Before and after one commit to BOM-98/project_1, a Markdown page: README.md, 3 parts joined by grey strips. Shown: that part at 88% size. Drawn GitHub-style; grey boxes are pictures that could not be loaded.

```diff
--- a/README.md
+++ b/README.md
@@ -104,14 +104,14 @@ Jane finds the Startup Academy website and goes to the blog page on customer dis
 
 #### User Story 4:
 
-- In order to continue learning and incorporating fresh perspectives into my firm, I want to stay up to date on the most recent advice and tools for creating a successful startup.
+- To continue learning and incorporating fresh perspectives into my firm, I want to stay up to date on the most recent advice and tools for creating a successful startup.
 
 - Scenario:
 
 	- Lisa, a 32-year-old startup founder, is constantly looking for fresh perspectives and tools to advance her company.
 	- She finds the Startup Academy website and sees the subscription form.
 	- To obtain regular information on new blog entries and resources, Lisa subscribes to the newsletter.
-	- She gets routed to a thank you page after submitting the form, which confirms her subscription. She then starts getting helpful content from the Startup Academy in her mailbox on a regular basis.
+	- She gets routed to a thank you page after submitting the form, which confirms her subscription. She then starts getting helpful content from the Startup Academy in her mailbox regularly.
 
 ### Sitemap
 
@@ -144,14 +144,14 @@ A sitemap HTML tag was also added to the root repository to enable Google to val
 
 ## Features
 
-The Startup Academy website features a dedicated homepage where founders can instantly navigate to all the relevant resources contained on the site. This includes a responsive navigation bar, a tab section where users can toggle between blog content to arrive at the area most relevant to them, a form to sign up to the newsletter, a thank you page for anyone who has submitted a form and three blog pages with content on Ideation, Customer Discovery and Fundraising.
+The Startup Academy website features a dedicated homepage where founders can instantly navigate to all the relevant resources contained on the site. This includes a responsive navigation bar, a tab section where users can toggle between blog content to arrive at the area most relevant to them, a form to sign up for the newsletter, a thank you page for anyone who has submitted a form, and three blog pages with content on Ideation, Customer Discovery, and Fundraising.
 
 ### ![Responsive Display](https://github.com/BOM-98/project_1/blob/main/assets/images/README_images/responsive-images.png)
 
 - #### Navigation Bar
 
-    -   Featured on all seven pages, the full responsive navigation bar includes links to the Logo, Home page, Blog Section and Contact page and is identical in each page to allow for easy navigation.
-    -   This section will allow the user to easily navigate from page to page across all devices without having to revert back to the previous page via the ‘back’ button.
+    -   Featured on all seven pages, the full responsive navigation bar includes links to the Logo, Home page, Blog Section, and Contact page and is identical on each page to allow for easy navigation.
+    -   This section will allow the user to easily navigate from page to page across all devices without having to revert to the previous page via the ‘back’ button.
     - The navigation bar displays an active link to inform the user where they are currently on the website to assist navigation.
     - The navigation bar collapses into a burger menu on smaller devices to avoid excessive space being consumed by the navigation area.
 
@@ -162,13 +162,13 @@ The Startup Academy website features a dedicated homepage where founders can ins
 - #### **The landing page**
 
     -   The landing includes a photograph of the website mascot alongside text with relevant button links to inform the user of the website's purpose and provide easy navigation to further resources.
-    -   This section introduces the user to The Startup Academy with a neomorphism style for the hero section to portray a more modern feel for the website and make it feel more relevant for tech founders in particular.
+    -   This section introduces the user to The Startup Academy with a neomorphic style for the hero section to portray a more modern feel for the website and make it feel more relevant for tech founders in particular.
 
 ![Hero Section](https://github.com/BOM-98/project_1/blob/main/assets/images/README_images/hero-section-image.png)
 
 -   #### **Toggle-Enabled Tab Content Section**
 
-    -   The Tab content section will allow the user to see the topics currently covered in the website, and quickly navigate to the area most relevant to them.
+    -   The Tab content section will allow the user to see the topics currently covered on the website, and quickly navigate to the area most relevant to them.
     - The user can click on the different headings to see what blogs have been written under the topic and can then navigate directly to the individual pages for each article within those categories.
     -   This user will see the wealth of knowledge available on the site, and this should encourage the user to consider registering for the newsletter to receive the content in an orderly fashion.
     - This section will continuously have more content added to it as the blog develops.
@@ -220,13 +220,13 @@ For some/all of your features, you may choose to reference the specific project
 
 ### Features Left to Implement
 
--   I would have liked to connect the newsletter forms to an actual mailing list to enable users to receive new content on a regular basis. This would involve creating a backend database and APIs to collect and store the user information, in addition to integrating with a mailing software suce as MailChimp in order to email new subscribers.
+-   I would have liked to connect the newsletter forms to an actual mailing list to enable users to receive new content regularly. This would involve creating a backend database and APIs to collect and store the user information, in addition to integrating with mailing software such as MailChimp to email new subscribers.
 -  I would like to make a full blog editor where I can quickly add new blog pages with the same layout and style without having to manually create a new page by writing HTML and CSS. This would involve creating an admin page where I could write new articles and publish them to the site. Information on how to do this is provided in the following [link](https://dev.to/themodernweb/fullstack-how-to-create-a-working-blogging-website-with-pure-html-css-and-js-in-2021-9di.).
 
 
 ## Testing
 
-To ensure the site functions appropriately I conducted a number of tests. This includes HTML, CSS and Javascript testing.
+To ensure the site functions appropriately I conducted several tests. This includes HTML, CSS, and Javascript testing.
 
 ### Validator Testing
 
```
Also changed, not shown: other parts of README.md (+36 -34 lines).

◇ ◇ ◇

## WHAT TO WORK ON
Your answer should be the lines of the material above that include "make".

## ANSWER SPACE
-    -   This section introduces the user to The Startup Academy with a neomorphism style for the hero section to portray a more modern feel for the website and make it feel more relevant for tech founders in particular.
+    -   This section introduces the user to The Startup Academy with a neomorphic style for the hero section to portray a more modern feel for the website and make it feel more relevant for tech founders in particular.
 -  I would like to make a full blog editor where I can quickly add new blog pages with the same layout and style without having to manually create a new page by writing HTML and CSS. This would involve creating an admin page where I could write new articles and publish them to the site. Information on how to do this is provided in the following [link](https://dev.to/themodernweb/fullstack-how-to-create-a-working-blogging-website-with-pure-html-css-and-js-in-2021-9di.).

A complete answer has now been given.